admin on September 2nd, 2008

Yesterday, being Labor Day, there was a parade in my town with various organizations, schools, groups, and other people in the parade to entertain the locals. When I was in high school I walked in the parade with the group I was in then. Being in the SCA now I found out they march every year to promote the organization, help recruit, and just kind of show off. We also have a demonstration after the parade for people to come and see what we are about. I decided to march in the parade with the group.

Anyone who wants to march is allowed. There are armored combat fighters who stop every once in while to battle each other to applause and cheers. I didn’t actually count but we had 5-6 fighters. They are in full gear like when they really fight, because they are hitting almost as hard as during actual combat. The only difference here is that all the shots are arm, shoulder, and body since no one is going to die and leg shots are not allowed so everyone can still walk.

We also had one archer, one of the comedic actors, one boffer fighter in full gear, one boffer carrying a sword only, a few children in garb, one gentleman in garb and several ladies in garb. The gentleman and one of the ladies in garb had pamphlets to hand out to those who seemed interested in what we were wearing or did while we marched.

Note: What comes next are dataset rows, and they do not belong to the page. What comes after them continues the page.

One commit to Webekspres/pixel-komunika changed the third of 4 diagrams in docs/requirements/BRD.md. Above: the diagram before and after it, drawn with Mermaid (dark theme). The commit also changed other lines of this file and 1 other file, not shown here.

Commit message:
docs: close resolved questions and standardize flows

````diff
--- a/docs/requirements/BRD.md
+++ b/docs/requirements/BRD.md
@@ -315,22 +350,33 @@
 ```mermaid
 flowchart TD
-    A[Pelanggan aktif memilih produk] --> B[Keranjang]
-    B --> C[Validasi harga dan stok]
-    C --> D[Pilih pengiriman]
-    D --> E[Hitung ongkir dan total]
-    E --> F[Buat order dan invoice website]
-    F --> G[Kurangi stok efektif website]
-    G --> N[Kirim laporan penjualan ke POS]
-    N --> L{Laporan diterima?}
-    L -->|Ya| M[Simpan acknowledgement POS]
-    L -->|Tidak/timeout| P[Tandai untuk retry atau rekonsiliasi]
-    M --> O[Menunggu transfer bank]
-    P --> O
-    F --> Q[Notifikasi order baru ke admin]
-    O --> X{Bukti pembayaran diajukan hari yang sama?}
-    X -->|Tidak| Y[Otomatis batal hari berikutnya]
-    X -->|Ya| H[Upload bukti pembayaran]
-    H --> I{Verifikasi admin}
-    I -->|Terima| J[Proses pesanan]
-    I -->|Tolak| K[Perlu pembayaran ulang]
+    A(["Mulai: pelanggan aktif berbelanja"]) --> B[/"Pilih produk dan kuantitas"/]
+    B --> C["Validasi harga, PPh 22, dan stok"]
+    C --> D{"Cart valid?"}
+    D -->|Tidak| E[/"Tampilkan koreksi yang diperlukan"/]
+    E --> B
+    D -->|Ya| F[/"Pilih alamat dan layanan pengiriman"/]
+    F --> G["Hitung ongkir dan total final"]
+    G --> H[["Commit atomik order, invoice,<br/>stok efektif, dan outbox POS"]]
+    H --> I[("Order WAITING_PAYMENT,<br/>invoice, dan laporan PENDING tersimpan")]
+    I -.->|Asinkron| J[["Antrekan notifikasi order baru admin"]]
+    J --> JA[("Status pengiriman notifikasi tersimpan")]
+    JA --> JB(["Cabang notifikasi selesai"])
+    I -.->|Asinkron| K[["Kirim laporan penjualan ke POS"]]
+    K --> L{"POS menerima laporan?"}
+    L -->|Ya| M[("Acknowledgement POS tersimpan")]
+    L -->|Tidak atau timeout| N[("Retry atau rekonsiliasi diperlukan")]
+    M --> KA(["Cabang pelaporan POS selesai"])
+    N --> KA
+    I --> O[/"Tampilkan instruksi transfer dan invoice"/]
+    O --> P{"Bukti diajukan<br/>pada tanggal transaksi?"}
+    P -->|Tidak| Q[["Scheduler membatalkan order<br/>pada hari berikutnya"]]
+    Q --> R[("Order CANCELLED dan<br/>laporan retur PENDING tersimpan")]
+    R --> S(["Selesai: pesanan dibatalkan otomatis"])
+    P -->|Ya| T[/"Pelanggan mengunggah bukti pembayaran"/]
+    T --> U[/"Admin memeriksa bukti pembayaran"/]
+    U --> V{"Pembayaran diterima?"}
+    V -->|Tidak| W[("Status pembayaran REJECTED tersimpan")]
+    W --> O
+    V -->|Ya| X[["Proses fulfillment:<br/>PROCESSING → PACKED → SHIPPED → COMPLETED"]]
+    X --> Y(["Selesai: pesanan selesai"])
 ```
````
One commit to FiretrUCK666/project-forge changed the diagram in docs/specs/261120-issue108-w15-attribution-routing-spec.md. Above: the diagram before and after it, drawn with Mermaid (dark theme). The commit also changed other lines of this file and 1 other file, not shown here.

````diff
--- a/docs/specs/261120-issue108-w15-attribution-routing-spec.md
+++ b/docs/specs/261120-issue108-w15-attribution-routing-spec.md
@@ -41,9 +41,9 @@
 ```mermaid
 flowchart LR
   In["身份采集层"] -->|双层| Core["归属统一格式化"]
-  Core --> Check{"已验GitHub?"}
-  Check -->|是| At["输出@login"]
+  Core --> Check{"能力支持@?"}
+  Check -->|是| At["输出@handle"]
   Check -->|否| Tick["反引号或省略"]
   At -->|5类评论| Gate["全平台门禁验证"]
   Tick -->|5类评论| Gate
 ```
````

We also had a banner to show off who we were. It was a generic SCA banner that did say Society for Creative Anachronism. I helped carry the banner by choice. I had decided previously I wasn’t going to try and fight and walk.

It was hot and miserable; even in short sleeves and thin material. It wasn’t a light color, unfortunately, but I don’t own many in light colors yet. Of course most people were wearing long sleeves so they weren’t any better off than me. We try to keep up with the cars in front of us, which was the group in front of us. We did ok for a while, but when we got up to where they announced each group, somehow they got ahead of us by a lot. And we ended up very spread out as well from the fighters stopping to fight. The announcers also said anachronism wrong. I think we should tell them how to pronounce it prior. Some people applauded as we walked. Probably those that know what we are about already. At one point I heard a bunch of little kids point at the fighters and say “Look Knights”. I had to laugh since not all fighters are.

At the end we all were hot, sweaty, and grateful for the water that had been hidden in the wagon which was pulled along by someone. We all drank to cool off and were sprayed with water bottles as well. Then we made the short trek back to where the demo location was going to be a little later. It was a fun experience I will definitely do again. Unfortunately there are not any pictures yet but once I have some, I will post them.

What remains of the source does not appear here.